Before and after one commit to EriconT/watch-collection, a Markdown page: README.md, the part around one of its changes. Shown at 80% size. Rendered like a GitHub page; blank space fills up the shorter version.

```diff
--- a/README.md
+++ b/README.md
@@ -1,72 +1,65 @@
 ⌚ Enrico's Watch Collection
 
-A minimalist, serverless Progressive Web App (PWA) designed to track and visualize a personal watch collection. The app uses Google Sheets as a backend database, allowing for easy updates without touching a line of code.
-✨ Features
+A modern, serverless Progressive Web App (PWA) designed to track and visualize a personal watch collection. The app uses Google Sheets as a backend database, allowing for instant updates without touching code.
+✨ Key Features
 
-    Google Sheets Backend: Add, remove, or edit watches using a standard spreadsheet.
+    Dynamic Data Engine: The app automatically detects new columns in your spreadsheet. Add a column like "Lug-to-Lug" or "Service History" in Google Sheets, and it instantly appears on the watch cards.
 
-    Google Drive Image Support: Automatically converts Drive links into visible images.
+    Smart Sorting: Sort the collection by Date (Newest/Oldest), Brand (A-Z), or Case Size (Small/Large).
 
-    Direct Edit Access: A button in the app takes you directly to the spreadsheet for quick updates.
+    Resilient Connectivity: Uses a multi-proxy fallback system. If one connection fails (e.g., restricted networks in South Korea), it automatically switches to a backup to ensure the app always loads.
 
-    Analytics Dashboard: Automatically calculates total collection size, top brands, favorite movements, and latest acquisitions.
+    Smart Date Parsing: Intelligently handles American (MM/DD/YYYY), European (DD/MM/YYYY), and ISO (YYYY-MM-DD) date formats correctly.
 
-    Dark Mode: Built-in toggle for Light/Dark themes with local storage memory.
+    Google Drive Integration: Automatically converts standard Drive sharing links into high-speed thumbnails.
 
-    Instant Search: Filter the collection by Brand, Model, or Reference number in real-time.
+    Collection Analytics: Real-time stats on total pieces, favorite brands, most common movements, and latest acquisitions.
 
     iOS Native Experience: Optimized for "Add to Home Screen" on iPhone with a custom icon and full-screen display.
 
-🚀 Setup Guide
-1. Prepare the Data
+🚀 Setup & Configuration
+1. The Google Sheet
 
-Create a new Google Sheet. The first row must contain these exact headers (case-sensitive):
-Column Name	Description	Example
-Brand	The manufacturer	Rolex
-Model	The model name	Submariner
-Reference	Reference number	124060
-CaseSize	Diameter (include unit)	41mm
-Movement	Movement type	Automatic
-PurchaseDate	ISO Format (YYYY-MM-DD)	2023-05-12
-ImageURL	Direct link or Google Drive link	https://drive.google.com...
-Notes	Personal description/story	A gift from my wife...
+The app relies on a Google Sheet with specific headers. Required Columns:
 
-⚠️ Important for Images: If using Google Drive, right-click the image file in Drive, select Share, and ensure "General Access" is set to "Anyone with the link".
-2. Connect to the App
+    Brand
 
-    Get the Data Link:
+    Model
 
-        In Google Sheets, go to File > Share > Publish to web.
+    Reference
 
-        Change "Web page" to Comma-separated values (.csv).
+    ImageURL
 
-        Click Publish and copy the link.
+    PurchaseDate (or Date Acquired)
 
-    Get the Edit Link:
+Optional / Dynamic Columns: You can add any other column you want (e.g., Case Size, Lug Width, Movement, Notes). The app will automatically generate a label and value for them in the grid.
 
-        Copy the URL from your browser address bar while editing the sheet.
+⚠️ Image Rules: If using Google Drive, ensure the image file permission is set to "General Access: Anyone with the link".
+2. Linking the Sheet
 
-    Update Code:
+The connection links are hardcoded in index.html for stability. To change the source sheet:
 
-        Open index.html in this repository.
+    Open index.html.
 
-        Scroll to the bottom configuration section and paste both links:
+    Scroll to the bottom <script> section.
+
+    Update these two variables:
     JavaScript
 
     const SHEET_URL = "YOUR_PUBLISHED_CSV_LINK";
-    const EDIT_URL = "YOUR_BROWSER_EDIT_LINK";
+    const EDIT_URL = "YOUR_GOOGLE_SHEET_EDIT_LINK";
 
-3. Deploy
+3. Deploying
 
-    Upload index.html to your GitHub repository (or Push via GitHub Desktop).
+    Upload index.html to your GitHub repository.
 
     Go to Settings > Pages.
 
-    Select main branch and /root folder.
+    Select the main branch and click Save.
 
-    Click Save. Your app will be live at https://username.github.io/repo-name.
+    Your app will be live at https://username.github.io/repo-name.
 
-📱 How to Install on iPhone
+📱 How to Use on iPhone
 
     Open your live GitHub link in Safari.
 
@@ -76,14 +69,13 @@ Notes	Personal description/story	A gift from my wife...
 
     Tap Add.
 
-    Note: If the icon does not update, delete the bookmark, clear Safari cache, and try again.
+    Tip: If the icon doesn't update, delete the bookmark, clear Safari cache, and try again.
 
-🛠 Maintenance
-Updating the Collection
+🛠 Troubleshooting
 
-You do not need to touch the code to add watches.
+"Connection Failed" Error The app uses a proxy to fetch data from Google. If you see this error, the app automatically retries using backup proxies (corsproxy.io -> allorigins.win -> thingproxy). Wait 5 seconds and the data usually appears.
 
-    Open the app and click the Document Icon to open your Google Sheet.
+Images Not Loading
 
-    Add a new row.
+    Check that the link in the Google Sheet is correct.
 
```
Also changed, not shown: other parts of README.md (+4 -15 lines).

Task to carry out: Once more, write out the entries exactly as they were written.

Solved exercise:
Before and after one commit to EriconT/watch-collection, a Markdown page: README.md, the part around one of its changes. Shown at 80% size. Rendered like a GitHub page; blank space fills up the shorter version.

```diff
--- a/README.md
+++ b/README.md
@@ -1,72 +1,65 @@
 ⌚ Enrico's Watch Collection
 
-A minimalist, serverless Progressive Web App (PWA) designed to track and visualize a personal watch collection. The app uses Google Sheets as a backend database, allowing for easy updates without touching a line of code.
-✨ Features
+A modern, serverless Progressive Web App (PWA) designed to track and visualize a personal watch collection. The app uses Google Sheets as a backend database, allowing for instant updates without touching code.
+✨ Key Features
 
-    Google Sheets Backend: Add, remove, or edit watches using a standard spreadsheet.
+    Dynamic Data Engine: The app automatically detects new columns in your spreadsheet. Add a column like "Lug-to-Lug" or "Service History" in Google Sheets, and it instantly appears on the watch cards.
 
-    Google Drive Image Support: Automatically converts Drive links into visible images.
+    Smart Sorting: Sort the collection by Date (Newest/Oldest), Brand (A-Z), or Case Size (Small/Large).
 
-    Direct Edit Access: A button in the app takes you directly to the spreadsheet for quick updates.
+    Resilient Connectivity: Uses a multi-proxy fallback system. If one connection fails (e.g., restricted networks in South Korea), it automatically switches to a backup to ensure the app always loads.
 
-    Analytics Dashboard: Automatically calculates total collection size, top brands, favorite movements, and latest acquisitions.
+    Smart Date Parsing: Intelligently handles American (MM/DD/YYYY), European (DD/MM/YYYY), and ISO (YYYY-MM-DD) date formats correctly.
 
-    Dark Mode: Built-in toggle for Light/Dark themes with local storage memory.
+    Google Drive Integration: Automatically converts standard Drive sharing links into high-speed thumbnails.
 
-    Instant Search: Filter the collection by Brand, Model, or Reference number in real-time.
+    Collection Analytics: Real-time stats on total pieces, favorite brands, most common movements, and latest acquisitions.
 
     iOS Native Experience: Optimized for "Add to Home Screen" on iPhone with a custom icon and full-screen display.
 
-🚀 Setup Guide
-1. Prepare the Data
+🚀 Setup & Configuration
+1. The Google Sheet
 
-Create a new Google Sheet. The first row must contain these exact headers (case-sensitive):
-Column Name	Description	Example
-Brand	The manufacturer	Rolex
-Model	The model name	Submariner
-Reference	Reference number	124060
-CaseSize	Diameter (include unit)	41mm
-Movement	Movement type	Automatic
-PurchaseDate	ISO Format (YYYY-MM-DD)	2023-05-12
-ImageURL	Direct link or Google Drive link	https://drive.google.com...
-Notes	Personal description/story	A gift from my wife...
+The app relies on a Google Sheet with specific headers. Required Columns:
 
-⚠️ Important for Images: If using Google Drive, right-click the image file in Drive, select Share, and ensure "General Access" is set to "Anyone with the link".
-2. Connect to the App
+    Brand
 
-    Get the Data Link:
+    Model
 
-        In Google Sheets, go to File > Share > Publish to web.
+    Reference
 
-        Change "Web page" to Comma-separated values (.csv).
+    ImageURL
 
-        Click Publish and copy the link.
+    PurchaseDate (or Date Acquired)
 
-    Get the Edit Link:
+Optional / Dynamic Columns: You can add any other column you want (e.g., Case Size, Lug Width, Movement, Notes). The app will automatically generate a label and value for them in the grid.
 
-        Copy the URL from your browser address bar while editing the sheet.
+⚠️ Image Rules: If using Google Drive, ensure the image file permission is set to "General Access: Anyone with the link".
+2. Linking the Sheet
 
-    Update Code:
+The connection links are hardcoded in index.html for stability. To change the source sheet:
 
-        Open index.html in this repository.
+    Open index.html.
 
-        Scroll to the bottom configuration section and paste both links:
+    Scroll to the bottom <script> section.
+
+    Update these two variables:
     JavaScript
 
     const SHEET_URL = "YOUR_PUBLISHED_CSV_LINK";
-    const EDIT_URL = "YOUR_BROWSER_EDIT_LINK";
+    const EDIT_URL = "YOUR_GOOGLE_SHEET_EDIT_LINK";
 
-3. Deploy
+3. Deploying
 
-    Upload index.html to your GitHub repository (or Push via GitHub Desktop).
+    Upload index.html to your GitHub repository.
 
     Go to Settings > Pages.
 
-    Select main branch and /root folder.
+    Select the main branch and click Save.
 
-    Click Save. Your app will be live at https://username.github.io/repo-name.
+    Your app will be live at https://username.github.io/repo-name.
 
-📱 How to Install on iPhone
+📱 How to Use on iPhone
 
     Open your live GitHub link in Safari.
 
@@ -76,14 +69,13 @@ Notes	Personal description/story	A gift from my wife...
 
     Tap Add.
 
-    Note: If the icon does not update, delete the bookmark, clear Safari cache, and try again.
+    Tip: If the icon doesn't update, delete the bookmark, clear Safari cache, and try again.
 
-🛠 Maintenance
-Updating the Collection
+🛠 Troubleshooting
 
-You do not need to touch the code to add watches.
+"Connection Failed" Error The app uses a proxy to fetch data from Google. If you see this error, the app automatically retries using backup proxies (corsproxy.io -> allorigins.win -> thingproxy). Wait 5 seconds and the data usually appears.
 
-    Open the app and click the Document Icon to open your Google Sheet.
+Images Not Loading
 
-    Add a new row.
+    Check that the link in the Google Sheet is correct.
 
```
Also changed, not shown: other parts of README.md (+4 -15 lines).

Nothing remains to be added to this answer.